There is not a race of people anywhere today who, as a general rule, eat uncooked natural food; the majority of the world's populations base their diets on cooked grains of some kind or other, and the rest base theirs on cooked animal products supplemented by grain, dairy products and vegetables, all cooked. Fruit is looked upon more as a mere accessory to the various traditional diets rather than a sustaining food. How and why did this change come about?

Early man lived in small groups and, before the use of fire, ate his food raw like all the other creatures on Earth have done since life first began, their senses of sight, smell and taste indicating to them the foods most suitable to their systems. Population numbers were restricted by the amount of food available growing wild, but eventually with the discovery of fire it was found that various foods consumed by other animals but which were distasteful to the human palate could be made more edible by cooking, and more tasteful by artificially flavoring them with herbs and salt.

By the use of these new sources of food, greater populations could be supported, not only in areas already occupied, but in territory where food naturally suited for humans was not available.

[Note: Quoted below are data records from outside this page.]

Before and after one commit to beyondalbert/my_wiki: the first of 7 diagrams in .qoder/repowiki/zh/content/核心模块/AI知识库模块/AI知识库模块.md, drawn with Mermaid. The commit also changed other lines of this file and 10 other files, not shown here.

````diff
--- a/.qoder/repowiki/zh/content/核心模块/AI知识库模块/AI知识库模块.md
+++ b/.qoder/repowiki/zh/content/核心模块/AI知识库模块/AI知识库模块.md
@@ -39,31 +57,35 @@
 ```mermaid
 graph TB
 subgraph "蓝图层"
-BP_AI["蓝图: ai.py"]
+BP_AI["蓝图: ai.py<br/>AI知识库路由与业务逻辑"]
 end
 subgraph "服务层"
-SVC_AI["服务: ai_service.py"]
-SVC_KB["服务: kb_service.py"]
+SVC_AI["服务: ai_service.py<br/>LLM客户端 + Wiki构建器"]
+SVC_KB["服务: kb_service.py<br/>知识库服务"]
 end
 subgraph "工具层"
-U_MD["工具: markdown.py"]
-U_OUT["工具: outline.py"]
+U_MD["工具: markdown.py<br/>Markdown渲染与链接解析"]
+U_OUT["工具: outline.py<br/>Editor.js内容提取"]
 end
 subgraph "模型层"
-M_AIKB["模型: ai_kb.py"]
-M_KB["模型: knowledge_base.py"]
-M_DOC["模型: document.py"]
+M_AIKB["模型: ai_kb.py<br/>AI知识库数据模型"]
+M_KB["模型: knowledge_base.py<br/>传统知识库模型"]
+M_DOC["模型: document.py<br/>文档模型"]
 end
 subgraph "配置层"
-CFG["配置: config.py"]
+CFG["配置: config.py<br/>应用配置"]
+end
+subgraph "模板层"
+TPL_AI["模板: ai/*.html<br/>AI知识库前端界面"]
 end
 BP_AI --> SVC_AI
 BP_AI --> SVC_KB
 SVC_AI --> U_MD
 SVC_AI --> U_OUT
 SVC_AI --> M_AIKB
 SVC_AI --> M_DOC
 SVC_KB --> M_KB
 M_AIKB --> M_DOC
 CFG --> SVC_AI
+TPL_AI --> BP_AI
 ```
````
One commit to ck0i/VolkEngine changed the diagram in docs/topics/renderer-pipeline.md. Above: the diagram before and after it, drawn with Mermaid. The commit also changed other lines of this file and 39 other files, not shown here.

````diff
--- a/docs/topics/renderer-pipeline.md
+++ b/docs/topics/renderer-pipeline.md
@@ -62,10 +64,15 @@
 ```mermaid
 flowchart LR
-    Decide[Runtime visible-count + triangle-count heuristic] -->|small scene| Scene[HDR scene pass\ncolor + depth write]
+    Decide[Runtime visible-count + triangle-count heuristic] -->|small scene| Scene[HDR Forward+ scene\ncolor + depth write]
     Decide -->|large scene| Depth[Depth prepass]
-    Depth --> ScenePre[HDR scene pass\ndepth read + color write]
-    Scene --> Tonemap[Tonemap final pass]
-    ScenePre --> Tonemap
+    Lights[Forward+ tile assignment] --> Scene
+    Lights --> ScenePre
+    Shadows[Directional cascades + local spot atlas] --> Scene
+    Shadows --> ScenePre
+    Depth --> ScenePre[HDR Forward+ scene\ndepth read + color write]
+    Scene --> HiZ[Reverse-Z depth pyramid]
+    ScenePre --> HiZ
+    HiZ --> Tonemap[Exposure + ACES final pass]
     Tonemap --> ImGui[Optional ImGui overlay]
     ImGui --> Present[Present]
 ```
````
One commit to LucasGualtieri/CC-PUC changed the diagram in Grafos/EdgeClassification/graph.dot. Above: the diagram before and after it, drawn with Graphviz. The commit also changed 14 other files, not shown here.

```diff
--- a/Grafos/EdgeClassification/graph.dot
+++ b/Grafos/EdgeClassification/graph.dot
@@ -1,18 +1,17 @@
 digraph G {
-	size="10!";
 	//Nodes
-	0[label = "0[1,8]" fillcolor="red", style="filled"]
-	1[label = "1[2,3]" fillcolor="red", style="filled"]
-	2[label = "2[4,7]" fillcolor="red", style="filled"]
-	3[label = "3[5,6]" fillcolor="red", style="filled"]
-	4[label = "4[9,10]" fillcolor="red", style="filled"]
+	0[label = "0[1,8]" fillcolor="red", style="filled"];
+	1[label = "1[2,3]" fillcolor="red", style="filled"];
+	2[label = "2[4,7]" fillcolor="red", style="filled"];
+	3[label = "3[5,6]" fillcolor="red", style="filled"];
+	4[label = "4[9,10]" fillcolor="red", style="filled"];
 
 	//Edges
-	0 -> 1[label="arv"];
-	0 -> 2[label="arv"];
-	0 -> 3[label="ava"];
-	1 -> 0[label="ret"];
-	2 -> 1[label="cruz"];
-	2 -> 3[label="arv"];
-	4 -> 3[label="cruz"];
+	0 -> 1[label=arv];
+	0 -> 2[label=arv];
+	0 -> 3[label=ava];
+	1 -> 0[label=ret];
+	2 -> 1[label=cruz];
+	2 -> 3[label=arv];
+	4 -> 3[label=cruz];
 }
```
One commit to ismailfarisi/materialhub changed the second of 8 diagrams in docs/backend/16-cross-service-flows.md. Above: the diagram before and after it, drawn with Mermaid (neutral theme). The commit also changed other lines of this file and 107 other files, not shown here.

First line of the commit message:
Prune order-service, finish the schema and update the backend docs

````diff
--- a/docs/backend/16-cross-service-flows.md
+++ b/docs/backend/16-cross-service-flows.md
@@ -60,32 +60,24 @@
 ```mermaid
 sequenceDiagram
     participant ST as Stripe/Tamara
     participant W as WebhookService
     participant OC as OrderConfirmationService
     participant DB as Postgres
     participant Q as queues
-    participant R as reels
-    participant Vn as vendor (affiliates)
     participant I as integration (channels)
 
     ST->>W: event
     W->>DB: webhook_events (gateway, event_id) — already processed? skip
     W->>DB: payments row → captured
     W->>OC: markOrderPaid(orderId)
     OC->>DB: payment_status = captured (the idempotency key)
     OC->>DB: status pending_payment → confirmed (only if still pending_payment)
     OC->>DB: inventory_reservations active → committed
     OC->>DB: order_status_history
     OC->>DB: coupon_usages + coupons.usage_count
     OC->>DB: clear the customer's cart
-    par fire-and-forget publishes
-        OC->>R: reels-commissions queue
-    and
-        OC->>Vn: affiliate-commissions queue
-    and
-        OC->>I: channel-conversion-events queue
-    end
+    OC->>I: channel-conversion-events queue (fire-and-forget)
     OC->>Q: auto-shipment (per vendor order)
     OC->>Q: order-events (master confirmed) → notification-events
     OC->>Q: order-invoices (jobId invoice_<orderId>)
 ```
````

As population pressures forced surplus people to move into less hospitable territory outside the tropics, they of necessity became reliant on a different diet, and on fire and primitive clothing for warmth. Sickness, when it occurred, was thought to be the work of evil spirits, and so witchdoctors had to be invented.